Instructions to follow:
The answer must consist of every line in the data below that holds the word "size".
Records to process START
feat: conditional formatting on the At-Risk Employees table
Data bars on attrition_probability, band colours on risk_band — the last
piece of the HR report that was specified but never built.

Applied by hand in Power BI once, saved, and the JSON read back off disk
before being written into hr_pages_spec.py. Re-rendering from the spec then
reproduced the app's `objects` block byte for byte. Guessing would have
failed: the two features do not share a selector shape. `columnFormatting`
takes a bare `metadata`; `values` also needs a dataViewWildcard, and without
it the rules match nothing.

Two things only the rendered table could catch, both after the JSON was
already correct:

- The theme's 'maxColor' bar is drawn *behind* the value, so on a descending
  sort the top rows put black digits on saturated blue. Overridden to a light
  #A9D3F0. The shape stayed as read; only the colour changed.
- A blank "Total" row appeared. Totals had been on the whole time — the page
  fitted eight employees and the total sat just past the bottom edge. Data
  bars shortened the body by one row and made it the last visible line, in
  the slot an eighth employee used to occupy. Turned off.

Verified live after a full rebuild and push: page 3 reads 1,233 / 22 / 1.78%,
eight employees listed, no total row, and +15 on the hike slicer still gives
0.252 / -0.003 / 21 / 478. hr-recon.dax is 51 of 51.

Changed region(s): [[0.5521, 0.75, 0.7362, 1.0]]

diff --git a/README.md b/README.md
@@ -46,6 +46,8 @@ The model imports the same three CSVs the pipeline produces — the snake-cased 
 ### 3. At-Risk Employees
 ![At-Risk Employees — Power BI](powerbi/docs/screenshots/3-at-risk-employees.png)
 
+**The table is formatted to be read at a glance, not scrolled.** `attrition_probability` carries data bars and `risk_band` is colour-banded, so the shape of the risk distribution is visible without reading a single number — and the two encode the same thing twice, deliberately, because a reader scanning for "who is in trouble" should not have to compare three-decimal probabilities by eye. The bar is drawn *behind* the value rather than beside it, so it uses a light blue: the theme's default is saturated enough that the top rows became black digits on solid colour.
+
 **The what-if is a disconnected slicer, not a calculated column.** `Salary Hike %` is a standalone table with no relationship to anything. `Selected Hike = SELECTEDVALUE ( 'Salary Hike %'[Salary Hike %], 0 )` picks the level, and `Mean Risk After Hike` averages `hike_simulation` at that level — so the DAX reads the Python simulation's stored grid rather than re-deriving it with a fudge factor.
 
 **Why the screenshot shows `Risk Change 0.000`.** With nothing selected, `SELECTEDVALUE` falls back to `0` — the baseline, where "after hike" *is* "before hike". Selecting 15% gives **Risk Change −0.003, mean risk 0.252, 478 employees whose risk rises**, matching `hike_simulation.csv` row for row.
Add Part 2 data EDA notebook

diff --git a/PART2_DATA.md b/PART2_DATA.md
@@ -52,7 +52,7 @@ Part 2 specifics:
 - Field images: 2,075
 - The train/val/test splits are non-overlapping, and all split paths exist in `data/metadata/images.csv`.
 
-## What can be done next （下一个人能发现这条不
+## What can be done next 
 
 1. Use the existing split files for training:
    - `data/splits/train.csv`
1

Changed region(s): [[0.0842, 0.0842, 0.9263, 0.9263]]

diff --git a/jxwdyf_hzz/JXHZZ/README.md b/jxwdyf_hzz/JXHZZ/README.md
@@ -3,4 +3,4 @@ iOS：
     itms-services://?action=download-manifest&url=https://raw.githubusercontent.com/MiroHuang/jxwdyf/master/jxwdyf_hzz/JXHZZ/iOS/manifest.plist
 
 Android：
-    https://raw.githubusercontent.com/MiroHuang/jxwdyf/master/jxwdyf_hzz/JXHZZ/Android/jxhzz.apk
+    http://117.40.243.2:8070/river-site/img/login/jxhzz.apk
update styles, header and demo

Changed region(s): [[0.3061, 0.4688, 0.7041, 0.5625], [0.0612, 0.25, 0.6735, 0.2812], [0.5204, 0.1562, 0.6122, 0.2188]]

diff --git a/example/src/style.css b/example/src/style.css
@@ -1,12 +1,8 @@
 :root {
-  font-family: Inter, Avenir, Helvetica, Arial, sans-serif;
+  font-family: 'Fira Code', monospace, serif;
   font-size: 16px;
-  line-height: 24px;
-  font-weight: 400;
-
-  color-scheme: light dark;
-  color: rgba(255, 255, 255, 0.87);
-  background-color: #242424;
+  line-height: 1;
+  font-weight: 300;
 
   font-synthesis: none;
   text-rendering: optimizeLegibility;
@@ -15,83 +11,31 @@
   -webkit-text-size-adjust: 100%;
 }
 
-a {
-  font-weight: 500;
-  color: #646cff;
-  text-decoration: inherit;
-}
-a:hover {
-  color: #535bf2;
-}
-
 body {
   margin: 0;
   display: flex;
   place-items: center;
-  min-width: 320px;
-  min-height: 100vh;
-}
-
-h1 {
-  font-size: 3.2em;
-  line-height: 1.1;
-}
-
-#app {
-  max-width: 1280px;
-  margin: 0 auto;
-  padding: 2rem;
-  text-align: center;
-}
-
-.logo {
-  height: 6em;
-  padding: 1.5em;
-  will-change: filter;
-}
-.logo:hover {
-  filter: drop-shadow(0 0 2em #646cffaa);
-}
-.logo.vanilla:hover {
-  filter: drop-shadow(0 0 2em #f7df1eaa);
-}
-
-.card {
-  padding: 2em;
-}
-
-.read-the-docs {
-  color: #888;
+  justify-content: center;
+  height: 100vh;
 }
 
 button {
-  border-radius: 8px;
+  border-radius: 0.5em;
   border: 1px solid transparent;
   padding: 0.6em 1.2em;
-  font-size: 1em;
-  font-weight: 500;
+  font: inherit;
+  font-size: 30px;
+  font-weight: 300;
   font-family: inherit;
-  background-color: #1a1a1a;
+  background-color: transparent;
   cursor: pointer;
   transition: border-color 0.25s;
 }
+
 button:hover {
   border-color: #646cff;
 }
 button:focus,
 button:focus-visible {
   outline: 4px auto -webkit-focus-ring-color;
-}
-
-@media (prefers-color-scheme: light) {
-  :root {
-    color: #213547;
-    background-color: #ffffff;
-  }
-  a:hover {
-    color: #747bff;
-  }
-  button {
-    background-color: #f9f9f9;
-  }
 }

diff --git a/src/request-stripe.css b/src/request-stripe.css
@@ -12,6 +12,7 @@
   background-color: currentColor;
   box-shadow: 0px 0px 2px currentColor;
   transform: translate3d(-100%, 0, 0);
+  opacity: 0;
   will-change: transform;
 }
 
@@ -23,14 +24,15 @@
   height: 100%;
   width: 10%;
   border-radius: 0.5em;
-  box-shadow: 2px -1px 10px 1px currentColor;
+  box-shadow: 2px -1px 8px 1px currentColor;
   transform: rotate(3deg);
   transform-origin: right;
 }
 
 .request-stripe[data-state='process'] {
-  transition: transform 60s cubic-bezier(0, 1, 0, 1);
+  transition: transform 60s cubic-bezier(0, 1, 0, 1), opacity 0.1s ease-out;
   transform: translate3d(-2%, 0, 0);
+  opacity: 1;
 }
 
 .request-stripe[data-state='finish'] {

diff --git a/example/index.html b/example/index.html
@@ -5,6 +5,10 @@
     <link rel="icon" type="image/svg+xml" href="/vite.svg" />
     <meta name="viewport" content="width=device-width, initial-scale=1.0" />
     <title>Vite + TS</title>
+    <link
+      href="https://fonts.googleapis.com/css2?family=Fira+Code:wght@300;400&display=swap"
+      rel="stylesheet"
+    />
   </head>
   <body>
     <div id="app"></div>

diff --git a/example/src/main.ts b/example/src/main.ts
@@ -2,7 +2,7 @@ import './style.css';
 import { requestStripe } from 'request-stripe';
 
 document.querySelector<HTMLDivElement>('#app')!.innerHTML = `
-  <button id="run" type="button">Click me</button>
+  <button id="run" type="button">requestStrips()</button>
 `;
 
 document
Records to process END
Response:
   font-size: 16px;
   -webkit-text-size-adjust: 100%;
-  font-size: 3.2em;
-  font-size: 1em;
+  font-size: 30px;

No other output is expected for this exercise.